setStartState defines the dialog entry point.
Time to test your avatar! To do this, save your scenario and click Debug. This dialog box pops up:
Type some questions and check if your avatar responds correctly:
All works but you need to add exit points to the scenario to make it not infinite. For example:
If the avatar did not understand the user 3 times.
When you ask the user “Can we help you with anything else?“, and the user says 'no'.
With these exit points, the scenario becomes a bit more complex. See what you should do here:
- Check if the entry state is entered for the first time. If yes, let your avatar greet the user; if no, let it ask if the user needs help with something else. For this purpose, use visitsCounter and increment it every time the dialog enters the state.
- In the onUtterance handler, add a branch to handle the “no“ and “yes” intents for “can I help you with something else?“. Depending on the response, finish the dialog (by going to the final state) or continue the conversation.
- Every time the user says something while the dialog stays in the same handler, increment utteranceCounter. When leaving the handler, reset it. So if the user says something unknown again and again without leaving the handler, this counter will grow. When it becomes equal to 3, the avatar stops the dialog.
- The final state of the dialog causes termination. You can pass some additional information to the scenario at this state. For example, you can add a custom key – needRedirectionToOperator.

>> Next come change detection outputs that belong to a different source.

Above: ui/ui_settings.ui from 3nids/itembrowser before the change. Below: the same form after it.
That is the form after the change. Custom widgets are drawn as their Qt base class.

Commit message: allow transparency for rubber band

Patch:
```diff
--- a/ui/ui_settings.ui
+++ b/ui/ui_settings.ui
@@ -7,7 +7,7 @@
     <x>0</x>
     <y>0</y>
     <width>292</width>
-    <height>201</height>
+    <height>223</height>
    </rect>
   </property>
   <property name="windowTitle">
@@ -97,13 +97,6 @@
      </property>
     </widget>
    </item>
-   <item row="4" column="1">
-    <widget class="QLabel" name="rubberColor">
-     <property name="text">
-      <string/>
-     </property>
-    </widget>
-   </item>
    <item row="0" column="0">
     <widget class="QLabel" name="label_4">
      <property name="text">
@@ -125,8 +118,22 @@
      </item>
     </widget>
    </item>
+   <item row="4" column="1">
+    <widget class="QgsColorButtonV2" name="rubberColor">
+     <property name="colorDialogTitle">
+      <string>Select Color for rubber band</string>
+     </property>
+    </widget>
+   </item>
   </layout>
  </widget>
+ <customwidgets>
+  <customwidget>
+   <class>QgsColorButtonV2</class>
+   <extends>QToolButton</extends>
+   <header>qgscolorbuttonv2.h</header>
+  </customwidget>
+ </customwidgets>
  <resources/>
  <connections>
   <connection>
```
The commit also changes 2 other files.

Now your avatar can understand user intents and respond to them, so it is time to teach it how to book tables.
Track the conversation context alongside the conversation state when filling out the reservation form. To do this, declare the reservationForm object at the very beginning of the scenario. Use it to store all the collected information about the reservation.

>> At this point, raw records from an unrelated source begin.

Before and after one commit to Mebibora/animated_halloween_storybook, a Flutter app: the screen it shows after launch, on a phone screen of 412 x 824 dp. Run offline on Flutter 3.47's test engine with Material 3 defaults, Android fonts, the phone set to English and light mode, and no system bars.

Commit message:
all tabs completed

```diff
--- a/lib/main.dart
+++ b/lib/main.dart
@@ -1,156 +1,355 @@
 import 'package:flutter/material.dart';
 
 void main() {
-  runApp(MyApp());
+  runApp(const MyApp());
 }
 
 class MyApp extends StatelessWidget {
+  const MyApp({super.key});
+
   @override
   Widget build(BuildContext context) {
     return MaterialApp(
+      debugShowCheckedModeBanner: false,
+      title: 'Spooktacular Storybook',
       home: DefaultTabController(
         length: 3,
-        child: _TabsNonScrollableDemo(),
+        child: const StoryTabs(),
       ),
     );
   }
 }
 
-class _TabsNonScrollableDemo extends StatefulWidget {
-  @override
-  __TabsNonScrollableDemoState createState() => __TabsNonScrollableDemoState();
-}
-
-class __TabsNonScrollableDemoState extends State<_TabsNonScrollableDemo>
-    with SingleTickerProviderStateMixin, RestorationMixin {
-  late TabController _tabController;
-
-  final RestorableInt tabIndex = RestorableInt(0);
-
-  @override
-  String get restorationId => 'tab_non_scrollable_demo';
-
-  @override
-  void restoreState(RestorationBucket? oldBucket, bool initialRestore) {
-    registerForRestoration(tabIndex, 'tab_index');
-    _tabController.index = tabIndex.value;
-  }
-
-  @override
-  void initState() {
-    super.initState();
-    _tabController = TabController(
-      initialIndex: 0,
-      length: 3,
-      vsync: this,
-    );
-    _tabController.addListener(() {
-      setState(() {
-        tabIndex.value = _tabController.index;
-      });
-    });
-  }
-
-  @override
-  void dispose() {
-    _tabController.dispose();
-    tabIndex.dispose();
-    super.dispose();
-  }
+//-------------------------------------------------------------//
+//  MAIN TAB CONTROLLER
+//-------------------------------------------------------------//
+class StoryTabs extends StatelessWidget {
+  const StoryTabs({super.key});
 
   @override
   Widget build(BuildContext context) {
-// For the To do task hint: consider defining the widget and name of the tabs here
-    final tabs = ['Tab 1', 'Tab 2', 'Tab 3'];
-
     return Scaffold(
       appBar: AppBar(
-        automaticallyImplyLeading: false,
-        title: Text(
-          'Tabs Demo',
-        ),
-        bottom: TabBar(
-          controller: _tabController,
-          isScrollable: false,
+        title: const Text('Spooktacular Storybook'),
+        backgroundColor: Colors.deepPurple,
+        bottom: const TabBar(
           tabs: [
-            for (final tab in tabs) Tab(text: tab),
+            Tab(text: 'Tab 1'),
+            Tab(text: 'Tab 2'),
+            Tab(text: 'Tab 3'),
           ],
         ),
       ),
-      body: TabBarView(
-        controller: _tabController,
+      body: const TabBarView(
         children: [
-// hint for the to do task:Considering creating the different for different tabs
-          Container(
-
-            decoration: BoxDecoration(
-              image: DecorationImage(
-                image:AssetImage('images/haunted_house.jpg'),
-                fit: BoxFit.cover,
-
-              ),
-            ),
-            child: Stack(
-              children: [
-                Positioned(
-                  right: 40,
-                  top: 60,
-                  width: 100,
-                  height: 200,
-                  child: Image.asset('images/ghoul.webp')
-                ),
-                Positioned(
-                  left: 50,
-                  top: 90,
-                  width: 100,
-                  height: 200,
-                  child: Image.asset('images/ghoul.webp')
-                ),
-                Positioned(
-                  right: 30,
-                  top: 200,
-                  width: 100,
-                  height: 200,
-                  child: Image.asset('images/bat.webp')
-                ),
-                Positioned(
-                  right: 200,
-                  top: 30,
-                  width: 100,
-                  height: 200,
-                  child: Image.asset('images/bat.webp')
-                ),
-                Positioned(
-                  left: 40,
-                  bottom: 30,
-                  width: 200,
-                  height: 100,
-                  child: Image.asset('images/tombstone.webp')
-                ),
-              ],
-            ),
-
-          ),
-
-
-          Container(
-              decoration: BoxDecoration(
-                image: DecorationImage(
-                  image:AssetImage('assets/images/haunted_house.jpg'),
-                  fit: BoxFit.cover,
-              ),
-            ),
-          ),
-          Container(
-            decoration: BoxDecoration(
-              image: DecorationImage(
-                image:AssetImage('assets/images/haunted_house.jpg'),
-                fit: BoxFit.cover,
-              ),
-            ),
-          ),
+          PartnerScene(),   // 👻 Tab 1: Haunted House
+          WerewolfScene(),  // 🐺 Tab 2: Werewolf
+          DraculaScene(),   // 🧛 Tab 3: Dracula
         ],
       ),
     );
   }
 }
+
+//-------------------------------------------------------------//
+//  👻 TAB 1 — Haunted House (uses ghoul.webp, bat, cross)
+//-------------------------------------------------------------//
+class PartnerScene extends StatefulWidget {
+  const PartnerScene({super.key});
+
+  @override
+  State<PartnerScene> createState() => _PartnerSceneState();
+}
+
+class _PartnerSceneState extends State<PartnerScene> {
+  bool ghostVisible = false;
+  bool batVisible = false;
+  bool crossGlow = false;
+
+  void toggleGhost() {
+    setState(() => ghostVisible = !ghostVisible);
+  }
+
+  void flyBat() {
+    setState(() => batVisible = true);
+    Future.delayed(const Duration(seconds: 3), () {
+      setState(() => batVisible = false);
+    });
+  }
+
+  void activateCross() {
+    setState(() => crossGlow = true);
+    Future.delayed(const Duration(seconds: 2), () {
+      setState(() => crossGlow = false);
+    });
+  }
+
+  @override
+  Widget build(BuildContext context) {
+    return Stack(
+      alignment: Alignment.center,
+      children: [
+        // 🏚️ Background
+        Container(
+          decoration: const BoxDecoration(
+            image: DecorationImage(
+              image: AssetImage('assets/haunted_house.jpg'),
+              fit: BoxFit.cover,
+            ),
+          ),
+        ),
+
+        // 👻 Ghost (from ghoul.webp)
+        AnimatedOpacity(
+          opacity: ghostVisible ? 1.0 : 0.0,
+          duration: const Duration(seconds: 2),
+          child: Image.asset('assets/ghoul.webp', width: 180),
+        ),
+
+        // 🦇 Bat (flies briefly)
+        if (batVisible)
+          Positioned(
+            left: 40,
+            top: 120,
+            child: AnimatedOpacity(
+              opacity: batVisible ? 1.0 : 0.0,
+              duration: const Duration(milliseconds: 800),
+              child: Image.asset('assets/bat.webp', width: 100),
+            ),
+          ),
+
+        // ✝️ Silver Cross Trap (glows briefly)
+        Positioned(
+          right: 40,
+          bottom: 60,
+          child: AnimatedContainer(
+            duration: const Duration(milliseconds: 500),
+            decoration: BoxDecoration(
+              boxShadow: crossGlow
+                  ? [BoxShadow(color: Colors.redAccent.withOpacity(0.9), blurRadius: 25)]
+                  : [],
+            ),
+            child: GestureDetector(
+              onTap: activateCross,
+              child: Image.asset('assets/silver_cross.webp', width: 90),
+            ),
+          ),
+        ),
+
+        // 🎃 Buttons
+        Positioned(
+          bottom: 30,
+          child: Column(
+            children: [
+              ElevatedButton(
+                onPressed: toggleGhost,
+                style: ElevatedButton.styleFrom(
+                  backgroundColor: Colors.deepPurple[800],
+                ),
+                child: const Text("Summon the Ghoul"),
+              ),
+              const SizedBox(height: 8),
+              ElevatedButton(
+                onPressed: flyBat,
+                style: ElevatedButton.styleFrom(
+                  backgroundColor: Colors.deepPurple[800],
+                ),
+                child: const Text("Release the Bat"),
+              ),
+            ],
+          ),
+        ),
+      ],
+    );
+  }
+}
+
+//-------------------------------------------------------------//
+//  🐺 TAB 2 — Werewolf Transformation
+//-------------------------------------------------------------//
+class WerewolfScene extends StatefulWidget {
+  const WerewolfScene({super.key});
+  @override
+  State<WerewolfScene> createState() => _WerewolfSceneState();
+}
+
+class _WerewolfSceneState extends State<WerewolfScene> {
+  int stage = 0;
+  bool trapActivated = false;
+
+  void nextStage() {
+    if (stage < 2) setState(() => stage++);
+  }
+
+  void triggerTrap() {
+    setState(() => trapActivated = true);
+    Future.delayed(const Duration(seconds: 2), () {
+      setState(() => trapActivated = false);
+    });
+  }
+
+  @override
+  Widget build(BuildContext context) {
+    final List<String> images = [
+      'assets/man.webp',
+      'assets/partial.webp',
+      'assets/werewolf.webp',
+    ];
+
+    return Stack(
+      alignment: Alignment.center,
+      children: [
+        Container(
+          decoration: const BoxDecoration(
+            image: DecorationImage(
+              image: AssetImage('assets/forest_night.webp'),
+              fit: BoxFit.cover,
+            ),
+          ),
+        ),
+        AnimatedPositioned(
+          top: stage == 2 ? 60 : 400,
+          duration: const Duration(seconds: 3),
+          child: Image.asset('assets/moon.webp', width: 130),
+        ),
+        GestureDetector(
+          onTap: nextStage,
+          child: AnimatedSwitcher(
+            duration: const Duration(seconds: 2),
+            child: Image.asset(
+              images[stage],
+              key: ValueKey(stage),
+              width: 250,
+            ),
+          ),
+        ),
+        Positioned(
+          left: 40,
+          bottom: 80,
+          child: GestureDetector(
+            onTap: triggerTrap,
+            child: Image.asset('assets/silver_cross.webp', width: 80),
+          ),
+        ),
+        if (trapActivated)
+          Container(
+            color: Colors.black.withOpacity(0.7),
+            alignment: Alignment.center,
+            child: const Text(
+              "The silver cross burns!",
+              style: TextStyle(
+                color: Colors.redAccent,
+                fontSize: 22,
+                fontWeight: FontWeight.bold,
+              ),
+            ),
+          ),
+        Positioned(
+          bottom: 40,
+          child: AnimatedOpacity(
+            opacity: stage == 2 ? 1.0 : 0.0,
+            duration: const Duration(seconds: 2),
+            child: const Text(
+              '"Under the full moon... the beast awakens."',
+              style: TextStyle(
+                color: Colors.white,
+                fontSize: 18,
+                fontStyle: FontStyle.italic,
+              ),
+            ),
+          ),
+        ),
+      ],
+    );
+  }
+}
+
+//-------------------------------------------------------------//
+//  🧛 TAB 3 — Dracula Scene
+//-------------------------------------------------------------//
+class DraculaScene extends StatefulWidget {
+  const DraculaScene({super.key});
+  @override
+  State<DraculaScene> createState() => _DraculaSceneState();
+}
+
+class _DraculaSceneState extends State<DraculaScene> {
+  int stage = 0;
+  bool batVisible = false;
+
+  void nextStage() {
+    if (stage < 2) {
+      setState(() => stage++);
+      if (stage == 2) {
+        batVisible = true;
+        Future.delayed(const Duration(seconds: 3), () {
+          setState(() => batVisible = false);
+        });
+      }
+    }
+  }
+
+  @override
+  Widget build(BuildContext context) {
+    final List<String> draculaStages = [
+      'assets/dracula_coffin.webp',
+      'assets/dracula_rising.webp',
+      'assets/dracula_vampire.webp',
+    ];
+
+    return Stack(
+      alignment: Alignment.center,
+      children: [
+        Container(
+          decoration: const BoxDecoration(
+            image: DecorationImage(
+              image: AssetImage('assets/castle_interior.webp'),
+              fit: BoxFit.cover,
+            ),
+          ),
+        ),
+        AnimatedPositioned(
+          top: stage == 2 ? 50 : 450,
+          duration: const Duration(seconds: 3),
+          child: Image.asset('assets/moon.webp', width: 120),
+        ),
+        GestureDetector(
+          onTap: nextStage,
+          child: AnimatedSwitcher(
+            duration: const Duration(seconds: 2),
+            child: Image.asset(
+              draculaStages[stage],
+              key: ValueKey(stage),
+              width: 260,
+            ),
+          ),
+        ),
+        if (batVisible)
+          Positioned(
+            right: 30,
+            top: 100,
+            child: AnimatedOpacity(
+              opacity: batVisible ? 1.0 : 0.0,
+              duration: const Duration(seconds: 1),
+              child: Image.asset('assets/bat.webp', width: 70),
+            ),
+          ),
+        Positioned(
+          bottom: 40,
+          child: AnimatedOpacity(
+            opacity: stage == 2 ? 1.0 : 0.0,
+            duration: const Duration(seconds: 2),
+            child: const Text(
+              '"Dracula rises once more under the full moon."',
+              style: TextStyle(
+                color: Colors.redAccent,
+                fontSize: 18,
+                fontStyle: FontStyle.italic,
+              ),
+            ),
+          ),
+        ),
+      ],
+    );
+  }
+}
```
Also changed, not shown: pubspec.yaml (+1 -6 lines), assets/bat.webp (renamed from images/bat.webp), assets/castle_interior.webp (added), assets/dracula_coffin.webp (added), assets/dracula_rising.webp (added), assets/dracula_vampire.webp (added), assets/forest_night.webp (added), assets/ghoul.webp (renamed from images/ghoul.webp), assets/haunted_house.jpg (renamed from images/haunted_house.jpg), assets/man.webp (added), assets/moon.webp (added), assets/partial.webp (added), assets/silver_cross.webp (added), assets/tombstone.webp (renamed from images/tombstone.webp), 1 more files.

Since the user can request a reservation with both phrases: “Can I book a table?“ (no parameters) and “Can I book a table for two?“ (people: 2), start collecting extracted entities (date and number of people) from the very first phrase in the onUtterance handler of the start state. Store the collected info in the reservation form.
In the new reservation state, formulate a question to the user depending on the info in the form. If the user does not answer and the weirdUtterancesInRow counter overflows, stop trying to complete the form and return to the start state.
In the onUtterance handler of the reservation state, check if the requested information is given through entities. If yes, add it to the form and continue the loop. If not, increment the weirdUtterancesInRow counter to avoid getting stuck in an endless loop.
At the same time the avatar can continue answering clarifying questions without stopping the form filling process, using the intent check in the onUtterance handler.
In the reservationConfirm state, double-check the provided information. If everything is ok, ask if you can help with something else by returning to the start state.
The final state passes the information from the form to the scenario. Alternatively, you can send it to your CRM/backend right from the avatar scenario by calling the httpRequest method.
Now, you have a fully functional bot with a complex scenario that supports a flexible and natural flow of dialog. Let’s integrate it with telephony.
Integrate with telephony and chat
You have two integration options:
Using the Avatar class - you will have fine-grained control over integration
Using the VoiceAvatar class - it already has ASR + TTS integration with telephony and avatar logic
Let’s implement the second one.
To do that:
- Copy the code from the Integration section of your avatar.
- Create a platform scenario and paste the code there.
- Specify ASR and TTS options in the configuration step (select a language and voice).
- Set everything up to handle calls via this scenario and test it.
Congratulations! Now you can call your avatar and have a voice conversation with it.